Contributor Close-Up: Alec D. Rogers


January 14, 2019
by Editors Also by this Author


Journal of the American Revolution is the leading source of knowledge about the American Revolution and Founding Era. We feature smart, groundbreaking research and well-written narratives from expert writers. Our work has been featured by the New York Times, TIME magazine, History Channel, Discovery Channel, Smithsonian, Mental Floss, NPR, and more. Journal of the American Revolution also produces annual hardcover volumes, a branded book series, and the podcast, Dispatches

What is the focus of your research and writing?
I review books about the Revolutionary period. I’ve always enjoyed reading book reviews, but often felt frustrated when they would fail in what I regard as their essential mission: to give me a sense of whether I’d enjoy reading the book being reviewed. I hope that at the very least my readers come away with that.

What inspired you to start researching and writing about the Revolution?
I’ve always loved American history, and the Revolution has always one of my favorite periods, along with the Civil War. About a decade ago I was listening to the Yale Open Course on the Revolution, and I found myself wanting to know much more about the events and individuals involved. So, I combined this interest with my desire to write the sorts of book reviews I’d want to read.

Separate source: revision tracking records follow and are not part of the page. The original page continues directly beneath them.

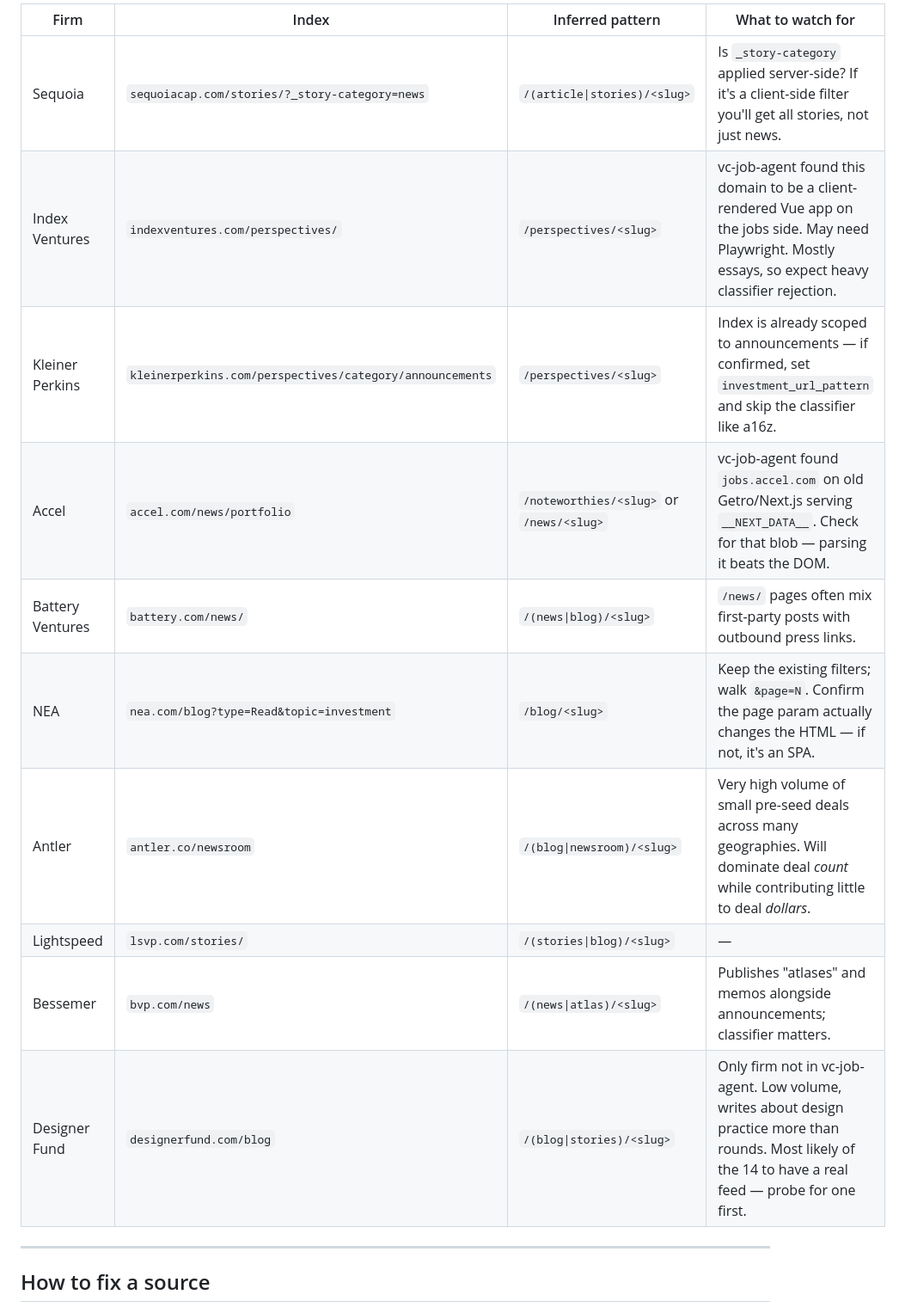
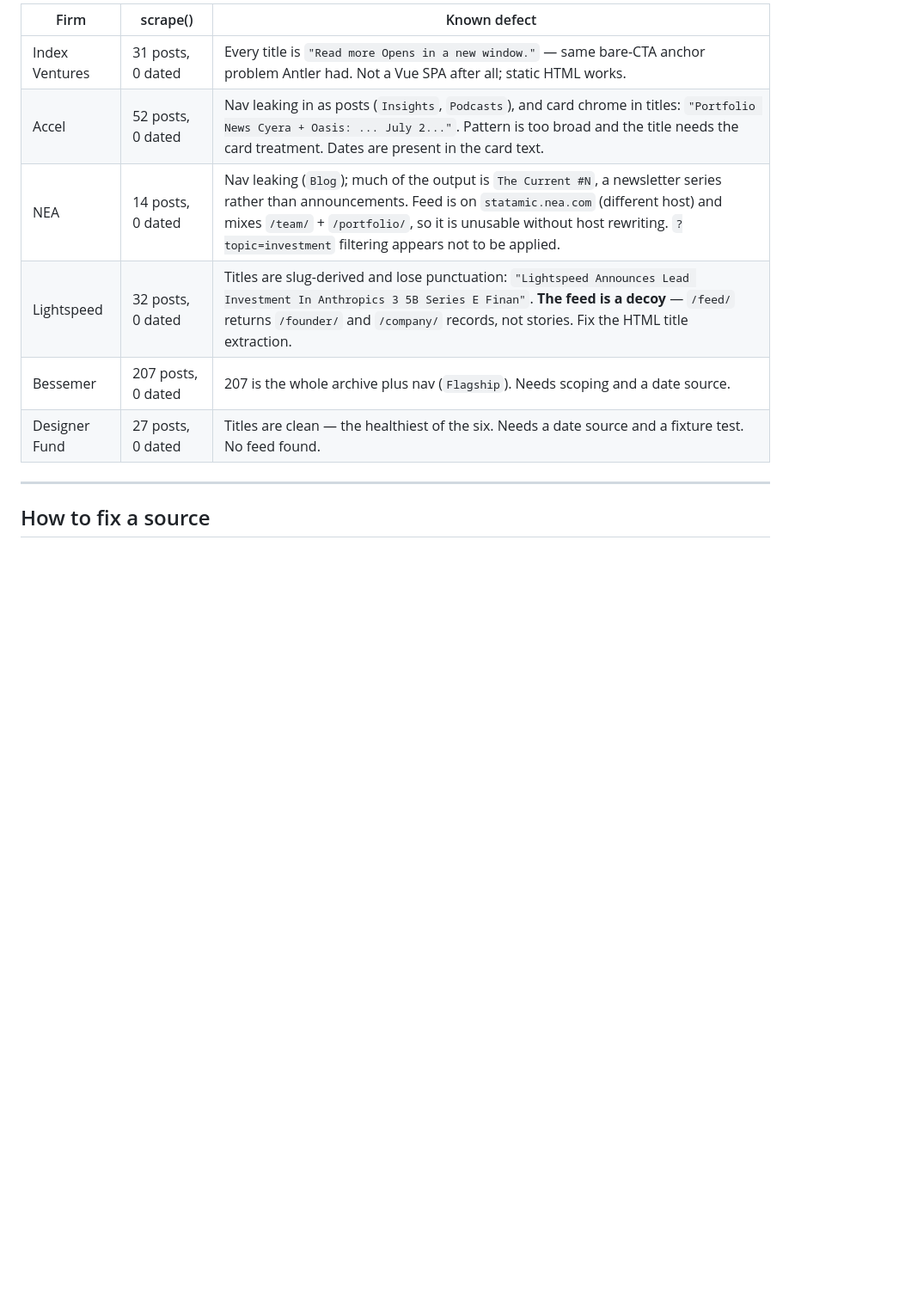
Before and after one commit to amali-s/trend-tracker, a Markdown page: SOURCE_MATRIX.md, the part around one of its changes. Shown at 86% size. Rendered like a GitHub page; blank space fills up the shorter version.

```diff
--- a/SOURCE_MATRIX.md
+++ b/SOURCE_MATRIX.md
@@ -129,16 +216,12 @@ each page, so a wrong pattern is obvious from its output.
 
-| Firm | Index | Inferred pattern | What to watch for |
-|---|---|---|---|
-| Sequoia | `sequoiacap.com/stories/?_story-category=news` | `/(article\|stories)/<slug>` | Is `_story-category` applied server-side? If it's a client-side filter you'll get all stories, not just news. |
-| Index Ventures | `indexventures.com/perspectives/` | `/perspectives/<slug>` | vc-job-agent found this domain to be a client-rendered Vue app on the jobs side. May need Playwright. Mostly essays, so expect heavy classifier rejection. |
-| Kleiner Perkins | `kleinerperkins.com/perspectives/category/announcements` | `/perspectives/<slug>` | Index is already scoped to announcements — if confirmed, set `investment_url_pattern` and skip the classifier like a16z. |
-| Accel | `accel.com/news/portfolio` | `/noteworthies/<slug>` or `/news/<slug>` | vc-job-agent found `jobs.accel.com` on old Getro/Next.js serving `__NEXT_DATA__`. Check for that blob — parsing it beats the DOM. |
-| Battery Ventures | `battery.com/news/` | `/(news\|blog)/<slug>` | `/news/` pages often mix first-party posts with outbound press links. |
-| NEA | `nea.com/blog?type=Read&topic=investment` | `/blog/<slug>` | Keep the existing filters; walk `&page=N`. Confirm the page param actually changes the HTML — if not, it's an SPA. |
-| Antler | `antler.co/newsroom` | `/(blog\|newsroom)/<slug>` | Very high volume of small pre-seed deals across many geographies. Will dominate deal *count* while contributing little to deal *dollars*. |
-| Lightspeed | `lsvp.com/stories/` | `/(stories\|blog)/<slug>` | — |
-| Bessemer | `bvp.com/news` | `/(news\|atlas)/<slug>` | Publishes "atlases" and memos alongside announcements; classifier matters. |
-| Designer Fund | `designerfund.com/blog` | `/(blog\|stories)/<slug>` | Only firm not in vc-job-agent. Low volume, writes about design practice more than rounds. Most likely of the 14 to have a real feed — probe for one first. |
+| Firm | scrape() | Known defect |
+|---|---|---|
+| Index Ventures | 31 posts, 0 dated | Every title is `"Read more Opens in a new window."` — same bare-CTA anchor problem Antler had. Not a Vue SPA after all; static HTML works. |
+| Accel | 52 posts, 0 dated | Nav leaking in as posts (`Insights`, `Podcasts`), and card chrome in titles: `"Portfolio News Cyera + Oasis: ... July 2..."`. Pattern is too broad and the title needs the card treatment. Dates are present in the card text. |
+| NEA | 14 posts, 0 dated | Nav leaking (`Blog`); much of the output is `The Current #N`, a newsletter series rather than announcements. Feed is on `statamic.nea.com` (different host) and mixes `/team/` + `/portfolio/`, so it is unusable without host rewriting. `?topic=investment` filtering appears not to be applied. |
+| Lightspeed | 32 posts, 0 dated | Titles are slug-derived and lose punctuation: `"Lightspeed Announces Lead Investment In Anthropics 3 5B Series E Finan"`. **The feed is a decoy** — `/feed/` returns `/founder/` and `/company/` records, not stories. Fix the HTML title extraction. |
+| Bessemer | 207 posts, 0 dated | 207 is the whole archive plus nav (`Flagship`). Needs scoping and a date source. |
+| Designer Fund | 27 posts, 0 dated | Titles are clean — the healthiest of the six. Needs a date source and a fixture test. No feed found. |
 
 ---
 
```
Also changed, not shown: other parts of SOURCE_MATRIX.md (+93 -6 lines).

What is it about the Revolutionary Period that most interests you?
The constitutional ideology behind the struggle has been the subject of much of my interest. For a long period before the conflict broke out, two peoples that shared a common legal heritage eventually developed a very different understanding of what it meant in practice. I’m also fascinated by the role played by the Revolution’s leaders. It’s not often that those with the most to lose lead the way in an effort that appears to be such a long shot. Why Washington, Adams, Jefferson, and the others decided that they’d risk their life, liberty and property rather than remain part of the British Empire is another question that fascinates me.

Which historians or books have most influenced your work? Why?
Joanne Freeman was the Open Course professor, so I start with her. I enjoy reading Gordon Wood’s books, essays and book reviews, and have probably read as much of his work as anyone else’s on the Revolutionary period. I particularly appreciate his sensitivity to the notion that the past is a “different country” to borrow T.L. Hartley’s phrase, and that the historian’s job is to rebuild it such that we can understand events it through the eyes of those who lived them. Finally, Jack Greene’s work on the Revolution’s causes resonate strongly with me as he focuses on the constitutional issues that I find so interesting in explaining the Revolution’s causes.

What books about the American Revolution do you most often recommend?
Wood’s short The American Revolution is the work I recommend for those looking for an introduction to the subject, while Robert Middlekauf’s The Glorious Cause is my “go to” for a single volume that covers all the bases. Edmund Morgan’s The Meaning of Independence is another short, but very insightful look at what the Revolution meant to Washington, Adams and Jefferson. Andrew O’Shaugnessy’s The Men Who Lost America is a fascinating look at the Revolution from the British perspective. David Hackett Fischer’s Washington’s Crossing is my model study of an individual campaign. But as a book reviewer, I’d start by asking someone what they had read already and what they were particularly looking to learn before making recommendations.

What new research/writing projects are you currently working on?
Having just finished a review of a new work on Valley Forge, I’m waiting for the first volume of Rick Atkinson’s projected trilogy on the Revolution, which I’ll be reviewing for the JAR. I also have some books on my shelf I’ve used for research but have been meaning to read start to finish.

Which book that you have reviewed for the Journal of the American Revolution has been your favorite?
Well, the only book to receive a “10” from me so far is Stephen Knott’s and Tony William’s Washington and Hamilton: The Alliance that Forged America. I was surprised to learn that this vital relationship had been neglected while so many others had been studied, so it was overdue. In addition, they seemed to pack everything I thought needed saying about these two men and their relationship in both a beautifully written manner and into a highly readable space. That’s quite a trick.

Why is the Journal of the American Revolution important to you?
The Journal of the American Revolution is an amazing resource. The breadth of the research is astounding, and I’m amazed at the devotion that its authors demonstrate in their amateur research, and of course I’m using amateur in the best sense of the word – someone who performs their task voluntarily, purely out of love for their subject. The expertise is breathtaking. Although my contributions are limited to reviewing books, I am in awe of those who spend their time digging through the archives to bring often neglected aspects of the Revolutionary period to life.

What other hobbies/interests do you enjoy?
If I’m not reading and writing, I’m likely listening to music, watching old movies, or following baseball. I particularly enjoy coaching my son’s team.

Leave a Reply

Your email address will not be published. Required fields are marked *